July 17th, 2016
We were retained in 2011 by the Dundas Museum and Archives to address the condition of its buildings – the Pirie House, Doctor’s House and 1950’s museum building.
Constructed in three time periods, spanning 82 years, the existing building complex was made of a wide range of materials. The result was a variety of colours and textures, poor access and fragmentation. Ultimately, the organization of the space and condition of the buildings did not meet the current needs of the Museum, particularly concerning barrier-free accessibility and space requirements for exhibits, storage, offices, and programs.
The client made significant investment in historical buildings both through new design, adaptive re-use, rehabilitation and preservation — ultimately recognizing the value of historical architecture and culture. Now, the contrast between materials allowed for clear distinction between architectural details, the old versus new and pays homage to Dundas Ontario’s industrial history.
By creatively resolving the entry, we integrated the three sites and connecting them via landscape and architecture.

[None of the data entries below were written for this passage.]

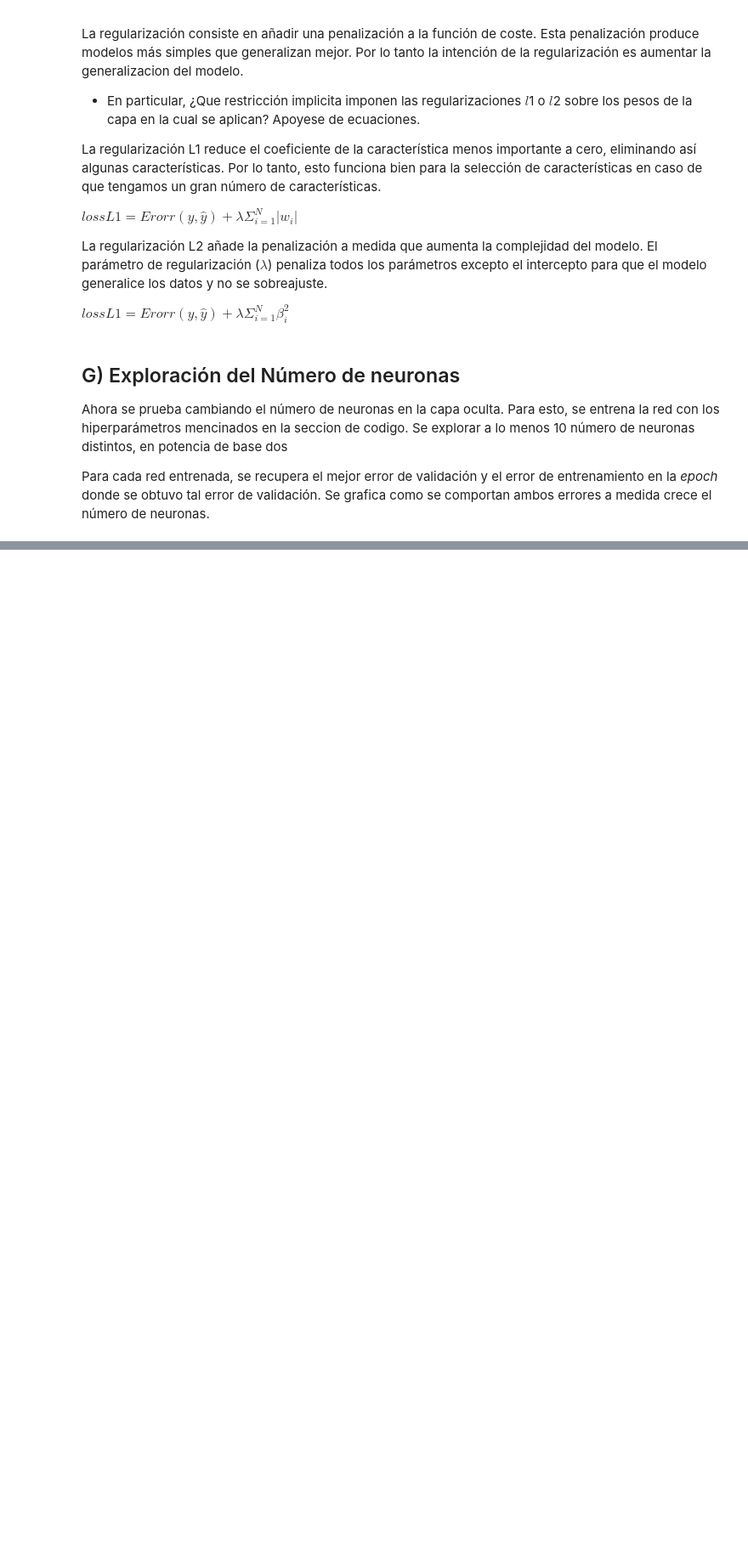
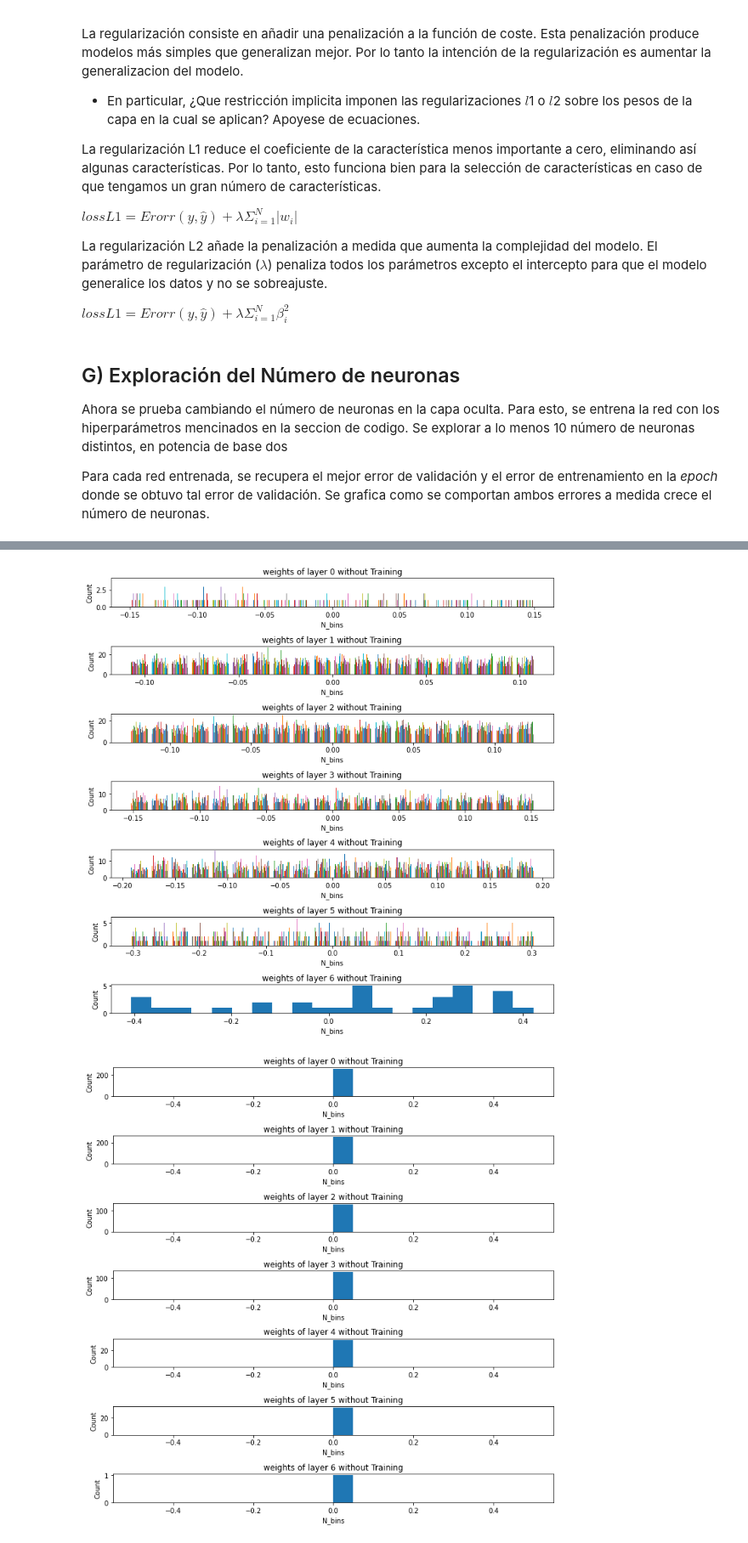
Before and after one commit to yeriel/Latin_accent_classifications, a Jupyter notebook: Tarea_Guiada_1.ipynb, the cells around one changed output, grey strips where cells are left out. Shown at 85% size. Cells and saved outputs as stored; diff of their text form; code cells hidden in the pictures; blank space fills up the shorter version.

```diff
--- a/Tarea_Guiada_1.ipynb
+++ b/Tarea_Guiada_1.ipynb
@@ -737,0 +902,14 @@ Comentar graficos
+# %%
+fun = 'tanh'
+mlp = modelMLP(fun)
+
+plot_weights(mlp,7,name=f'without Training')
+plot_bias(mlp,7,name=f'without Training')
+
+history = train_model(mlp,X)
+
+plot_weights(mlp,7,name=f'with Training')
+plot_bias(mlp,7,name=f'with Training')
+# %% [output]
+[figure, added]
+[figure, added]
```
Also changed, not shown: parts of 30 cells of this notebook.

We recessed the entry to create a forecourt to the museum, which isolated sound to neighbours and created the opportunity to stage functions in its beautiful gardens, filled with heritage perennials grown from cuttings sourced in the heritage homesteads of Dundas’ founders.
The mechanical design was carefully integrated within the architecture of the new double height entrance space, with some aspects of the systems hidden within the existing building attic space and others, such as exposed and polished spiral steel ductwork, left prominent to serve the aesthetic purpose of the space. Much attention was given during construction to ensure these design aspects were successfully implemented and coordinated onsite.
Next, we created transparency between the archiving functions and gallery. Students and visitors now visually connect with conservators, viewing first-hand how an exhibit or collection is processed and preserved. Additionally, moving the education centre from the basement to the Pirie House created a new dynamic light filled space with sound, project and IT capabilities not previously available. The education centre can be isolated for separate users, opening up a revenue stream for rental and opportunity for new community space.
During the design process, we saw the potential to shape a pavilion area in the entry, effectively expanding the secure gallery space, lifting it above grade and visually connecting it to the street. Not originally part of our scope, we developed this additional space without impacting the budget. A small display was set up at the original front entry in order to provide additional secure space for objects and retain the Bertram doors in a prominent location on the site. Both design opportunities ultimately offered the museum greater display area.
Incorporating upgrades to mechanical systems created distinct zones, with careful consideration to the archival spaces, balancing that with visitor comfort. A variable refrigerant volume (VRV) heat pump system was selected to provide heating and cooling for the new construction areas and to supplement air conditioning within parts of the existing building where change of use dictated so. The system was selected for its high co-efficient of performance during the cooling and shoulder seasons, its ease of integration within existing buildings, and relatively small equipment foot print. We successfully reused many of the existing mechanical systems and maintained existing ceiling heights, despite a change-in-use of many spaces and corridors.
Barrier free accessibility was paramount. The planning provided for access and barrier free parking not originally in the design. All levels of the building are now connected by elevator.
Careful consideration was given to the Museum’s business planning, including the board’s desire to create new gallery spaces, allow for separate exhibits and improved engagement with younger audiences including schools and camps. With help from the board, we identified new revenue streams and created spaces which successfully supported these activities, adding to the financial stability of the facility.
By improving the envelope, high efficient mechanical systems, restoring the traditional gardens, improved lighting/electrical efficiency, all contributed to the sustainable social, financial and environmental impact of the structure.
“It’s not just about history. It’s about encouraging critical thinkers and responsible citizenship.”
Dr. John Picone, Director of Education
Hamilton Spectator, A Museum Runs Through It, June 30, 2013